Could you set down the records below exactly as they are, with no pictures?

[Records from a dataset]
*****

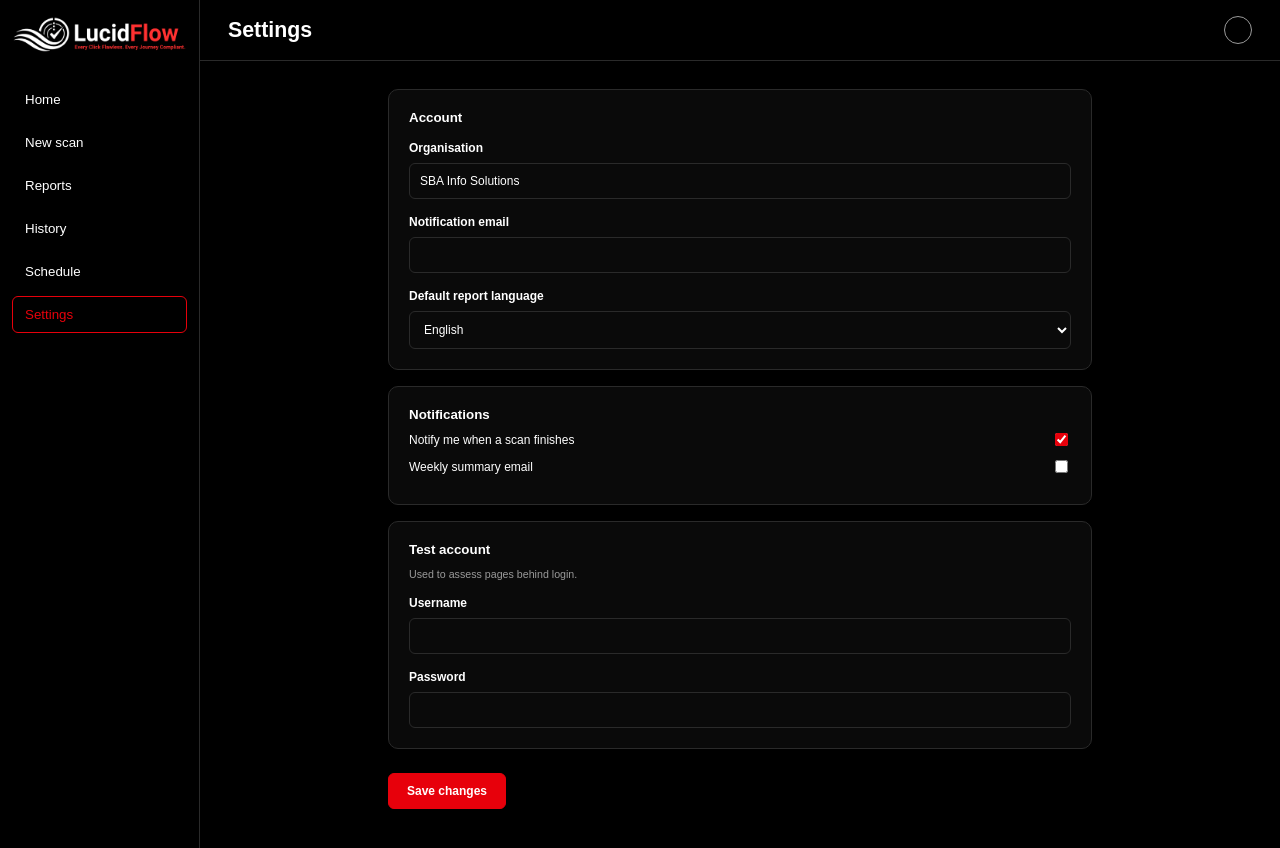
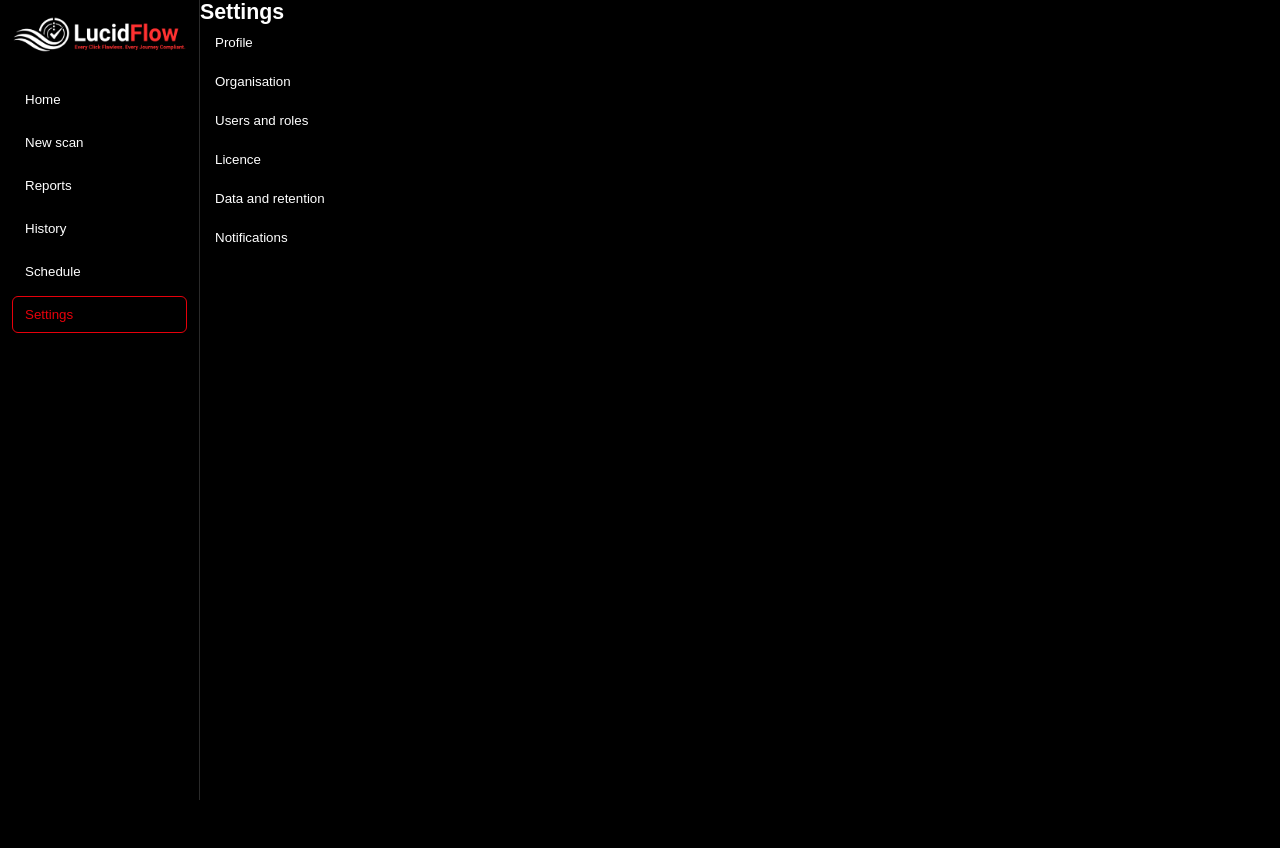
Before and after one commit to sbasadeesh/lucidflow-product, a React (Vite) app in the folder lucidflow-frontend/: page /settings in a window 1280 px wide. Shown: the top 848 px of the page. After the commit the page ends 800 px from the top, so only its background shows below. Built offline with nearby package versions, Linux system fonts and the light colour scheme.

Commit message:
feat(e7-08): settings dummy pages with six options

```diff
--- a/lucidflow-frontend/src/App.jsx
+++ b/lucidflow-frontend/src/App.jsx
@@ -9,7 +9,7 @@ import ReportPreview from "./pages/ReportPreview.jsx";
 import ReportReady from "./pages/ReportReady.jsx";
 import { useEffect } from "react";
 import { applyTheme } from "./theme.js";
-
+import SettingsSection from "./pages/SettingsSection.jsx";
 
 
 export default function App() {
@@ -26,7 +26,9 @@ useEffect(() => {
         <Route path="/reports/ready" element={<ReportReady />} />
         <Route path="/history" element={<History />} />
         <Route path="/schedule" element={<Schedule />} />
-        <Route path="/settings" element={<Settings />} />
+        <Route path="/settings" element={<Settings />}>
+          <Route path=":section" element={<SettingsSection />} />
+        </Route>
         <Route path="*" element={<Navigate to="/" replace />} />
       </Route>
     </Routes>
--- a/lucidflow-frontend/src/config.js
+++ b/lucidflow-frontend/src/config.js
@@ -70,3 +70,14 @@ export const SUMMARY_AI_PLACEHOLDER = {
   theme:
     "Duis aute irure dolor in reprehenderit in voluptate velit esse cillum dolore eu fugiat nulla pariatur.",
 };
+
+export const PLANNED_LABEL = "Planned for a later phase";
+
+export const SETTINGS_SECTIONS = [
+  { label: "Profile", to: "/settings/profile" },
+  { label: "Organisation", to: "/settings/organisation" },
+  { label: "Users and roles", to: "/settings/users-and-roles" },
+  { label: "Licence", to: "/settings/licence" },
+  { label: "Data and retention", to: "/settings/data-and-retention" },
+  { label: "Notifications", to: "/settings/notifications" },
+];
--- a/lucidflow-frontend/src/pages/Settings.jsx
+++ b/lucidflow-frontend/src/pages/Settings.jsx
@@ -1,80 +1,26 @@
-import { useState } from "react";
-import Topbar from "../components/Topbar.jsx";
+import { NavLink, Outlet } from "react-router-dom";
+import { SETTINGS_SECTIONS } from "../config.js";
 
 export default function Settings() {
-  const [s, setS] = useState({
-    org: "SBA Info Solutions",
-    email: "",
-    language: "English",
-    notifyDone: true,
-    notifyWeekly: false,
-    testUser: "",
-    testPass: "",
-  });
-  const [saved, setSaved] = useState(false);
-  const set = (k, v) => {
-    setS({ ...s, [k]: v });
-    setSaved(false);
-  };
-
   return (
-    <>
-      <Topbar title="Settings" />
-      <div className="content narrow">
-        <div className="card">
-          <h3>Account</h3>
-          <label className="label">Organisation</label>
-          <input value={s.org} onChange={(e) => set("org", e.target.value)} />
-          <label className="label">Notification email</label>
-          <input type="email" value={s.email} onChange={(e) => set("email", e.target.value)} />
-          <label className="label">Default report language</label>
-          <select value={s.language} onChange={(e) => set("language", e.target.value)}>
-            <option>English</option>
-            <option>Tamil</option>
-            <option>Hindi</option>
-          </select>
-        </div>
-
-        <div className="card gap">
-          <h3>Notifications</h3>
-          <label className="switch-row">
-            Notify me when a scan finishes
-            <input
-              type="checkbox"
-              checked={s.notifyDone}
-              onChange={(e) => set("notifyDone", e.target.checked)}
-            />
-          </label>
-          <label className="switch-row">
-            Weekly summary email
-            <input
-              type="checkbox"
-              checked={s.notifyWeekly}
-              onChange={(e) => set("notifyWeekly", e.target.checked)}
-            />
-          </label>
-        </div>
-
-        <div className="card gap">
-          <h3>Test account</h3>
-          <p className="muted">Used to assess pages behind login.</p>
-          <label className="label">Username</label>
-          <input value={s.testUser} onChange={(e) => set("testUser", e.target.value)} />
-          <label className="label">Password</label>
-          <input
-            type="password"
-            value={s.testPass}
-            onChange={(e) => set("testPass", e.target.value)}
-          />
-        </div>
-
-        <div className="actions left">
-          <button className="btn primary" onClick={() => setSaved(true)}>
-            Save changes
-          </button>
-          {saved && <span className="muted">Saved ✓</span>}
-        </div>
+    <div className="settings">
+      <h1 className="page-title">Settings</h1>
+      <div className="settings-body">
+        <nav className="settings-menu">
+          {SETTINGS_SECTIONS.map((s) => (
+            <NavLink
+              key={s.to}
+              to={s.to}
+              className={({ isActive }) => "settings-item" + (isActive ? " active" : "")}
+            >
+              {s.label}
+            </NavLink>
+          ))}
+        </nav>
+        <section className="settings-panel">
+          <Outlet />
+        </section>
       </div>
-    </>
+    </div>
   );
 }
--- /dev/null
+++ b/lucidflow-frontend/src/pages/SettingsSection.jsx
@@ -0,0 +1,16 @@
+import { Navigate, useParams } from "react-router-dom";
+import { PLANNED_LABEL, SETTINGS_SECTIONS } from "../config.js";
+
+// Dummy page: title and a label only. No data, no actions.
+export default function SettingsSection() {
+  const { section } = useParams();
+  const item = SETTINGS_SECTIONS.find((s) => s.to === `/settings/${section}`);
+  if (!item) return <Navigate to="/settings" replace />;
+
+  return (
+    <div>
+      <h2 className="panel-title">{item.label}</h2>
+      <p className="planned">{PLANNED_LABEL}</p>
+    </div>
+  );
+}
--- a/lucidflow-frontend/src/styles.css
+++ b/lucidflow-frontend/src/styles.css
@@ -1024,3 +1024,37 @@ select option {
   font-size: 8pt;
   margin-top: 3mm;
 }
+.settings-body {
+  display: flex;
+  gap: 16px;
+}
+
+.settings-menu {
+  display: flex;
+  flex-direction: column;
+  width: 220px;
+  gap: 4px;
+}
+
+.settings-item {
+  padding: 10px 12px;
+  border-left: 3px solid transparent;
+  color: inherit;
+  text-decoration: none;
+}
+
+.settings-item.active {
+  border-left-color: var(--primary, #ff2d2d);
+  background: rgba(255, 255, 255, 0.06);
+}
+
+.settings-panel {
+  flex: 1;
+  min-height: 300px;
+  padding: 16px;
+}
+
+.planned {
+  color: #aaa;
+  font-style: italic;
+}
```
Also changed, not shown: 1 other file (tests, documents, lock files or other folders).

*****

EXERCISE OUTPUT:
Before and after one commit to sbasadeesh/lucidflow-product, a React (Vite) app in the folder lucidflow-frontend/: page /settings in a window 1280 px wide. Shown: the top 848 px of the page. After the commit the page ends 800 px from the top, so only its background shows below. Built offline with nearby package versions, Linux system fonts and the light colour scheme.

Commit message:
feat(e7-08): settings dummy pages with six options

```diff
--- a/lucidflow-frontend/src/App.jsx
+++ b/lucidflow-frontend/src/App.jsx
@@ -9,7 +9,7 @@ import ReportPreview from "./pages/ReportPreview.jsx";
 import ReportReady from "./pages/ReportReady.jsx";
 import { useEffect } from "react";
 import { applyTheme } from "./theme.js";
-
+import SettingsSection from "./pages/SettingsSection.jsx";
 
 
 export default function App() {
@@ -26,7 +26,9 @@ useEffect(() => {
         <Route path="/reports/ready" element={<ReportReady />} />
         <Route path="/history" element={<History />} />
         <Route path="/schedule" element={<Schedule />} />
-        <Route path="/settings" element={<Settings />} />
+        <Route path="/settings" element={<Settings />}>
+          <Route path=":section" element={<SettingsSection />} />
+        </Route>
         <Route path="*" element={<Navigate to="/" replace />} />
       </Route>
     </Routes>
--- a/lucidflow-frontend/src/config.js
+++ b/lucidflow-frontend/src/config.js
@@ -70,3 +70,14 @@ export const SUMMARY_AI_PLACEHOLDER = {
   theme:
     "Duis aute irure dolor in reprehenderit in voluptate velit esse cillum dolore eu fugiat nulla pariatur.",
 };
+
+export const PLANNED_LABEL = "Planned for a later phase";
+
+export const SETTINGS_SECTIONS = [
+  { label: "Profile", to: "/settings/profile" },
+  { label: "Organisation", to: "/settings/organisation" },
+  { label: "Users and roles", to: "/settings/users-and-roles" },
+  { label: "Licence", to: "/settings/licence" },
+  { label: "Data and retention", to: "/settings/data-and-retention" },
+  { label: "Notifications", to: "/settings/notifications" },
+];
--- a/lucidflow-frontend/src/pages/Settings.jsx
+++ b/lucidflow-frontend/src/pages/Settings.jsx
@@ -1,80 +1,26 @@
-import { useState } from "react";
-import Topbar from "../components/Topbar.jsx";
+import { NavLink, Outlet } from "react-router-dom";
+import { SETTINGS_SECTIONS } from "../config.js";
 
 export default function Settings() {
-  const [s, setS] = useState({
-    org: "SBA Info Solutions",
-    email: "",
-    language: "English",
-    notifyDone: true,
-    notifyWeekly: false,
-    testUser: "",
-    testPass: "",
-  });
-  const [saved, setSaved] = useState(false);
-  const set = (k, v) => {
-    setS({ ...s, [k]: v });
-    setSaved(false);
-  };
-
   return (
-    <>
-      <Topbar title="Settings" />
-      <div className="content narrow">
-        <div className="card">
-          <h3>Account</h3>
-          <label className="label">Organisation</label>
-          <input value={s.org} onChange={(e) => set("org", e.target.value)} />
-          <label className="label">Notification email</label>
-          <input type="email" value={s.email} onChange={(e) => set("email", e.target.value)} />
-          <label className="label">Default report language</label>
-          <select value={s.language} onChange={(e) => set("language", e.target.value)}>
-            <option>English</option>
-            <option>Tamil</option>
-            <option>Hindi</option>
-          </select>
-        </div>
-
-        <div className="card gap">
-          <h3>Notifications</h3>
-          <label className="switch-row">
-            Notify me when a scan finishes
-            <input
-              type="checkbox"
-              checked={s.notifyDone}
-              onChange={(e) => set("notifyDone", e.target.checked)}
-            />
-          </label>
-          <label className="switch-row">
-            Weekly summary email
-            <input
-              type="checkbox"
-              checked={s.notifyWeekly}
-              onChange={(e) => set("notifyWeekly", e.target.checked)}
-            />
-          </label>
-        </div>
-
-        <div className="card gap">
-          <h3>Test account</h3>
-          <p className="muted">Used to assess pages behind login.</p>
-          <label className="label">Username</label>
-          <input value={s.testUser} onChange={(e) => set("testUser", e.target.value)} />
-          <label className="label">Password</label>
-          <input
-            type="password"
-            value={s.testPass}
-            onChange={(e) => set("testPass", e.target.value)}
-          />
-        </div>
-
-        <div className="actions left">
-          <button className="btn primary" onClick={() => setSaved(true)}>
-            Save changes
-          </button>
-          {saved && <span className="muted">Saved ✓</span>}
-        </div>
+    <div className="settings">
+      <h1 className="page-title">Settings</h1>
+      <div className="settings-body">
+        <nav className="settings-menu">
+          {SETTINGS_SECTIONS.map((s) => (
+            <NavLink
+              key={s.to}
+              to={s.to}
+              className={({ isActive }) => "settings-item" + (isActive ? " active" : "")}
+            >
+              {s.label}
+            </NavLink>
+          ))}
+        </nav>
+        <section className="settings-panel">
+          <Outlet />
+        </section>
       </div>
-    </>
+    </div>
   );
 }
--- /dev/null
+++ b/lucidflow-frontend/src/pages/SettingsSection.jsx
@@ -0,0 +1,16 @@
+import { Navigate, useParams } from "react-router-dom";
+import { PLANNED_LABEL, SETTINGS_SECTIONS } from "../config.js";
+
+// Dummy page: title and a label only. No data, no actions.
+export default function SettingsSection() {
+  const { section } = useParams();
+  const item = SETTINGS_SECTIONS.find((s) => s.to === `/settings/${section}`);
+  if (!item) return <Navigate to="/settings" replace />;
+
+  return (
+    <div>
+      <h2 className="panel-title">{item.label}</h2>
+      <p className="planned">{PLANNED_LABEL}</p>
+    </div>
+  );
+}
--- a/lucidflow-frontend/src/styles.css
+++ b/lucidflow-frontend/src/styles.css
@@ -1024,3 +1024,37 @@ select option {
   font-size: 8pt;
   margin-top: 3mm;
 }
+.settings-body {
+  display: flex;
+  gap: 16px;
+}
+
+.settings-menu {
+  display: flex;
+  flex-direction: column;
+  width: 220px;
+  gap: 4px;
+}
+
+.settings-item {
+  padding: 10px 12px;
+  border-left: 3px solid transparent;
+  color: inherit;
+  text-decoration: none;
+}
+
+.settings-item.active {
+  border-left-color: var(--primary, #ff2d2d);
+  background: rgba(255, 255, 255, 0.06);
+}
+
+.settings-panel {
+  flex: 1;
+  min-height: 300px;
+  padding: 16px;
+}
+
+.planned {
+  color: #aaa;
+  font-style: italic;
+}
```
Also changed, not shown: 1 other file (tests, documents, lock files or other folders).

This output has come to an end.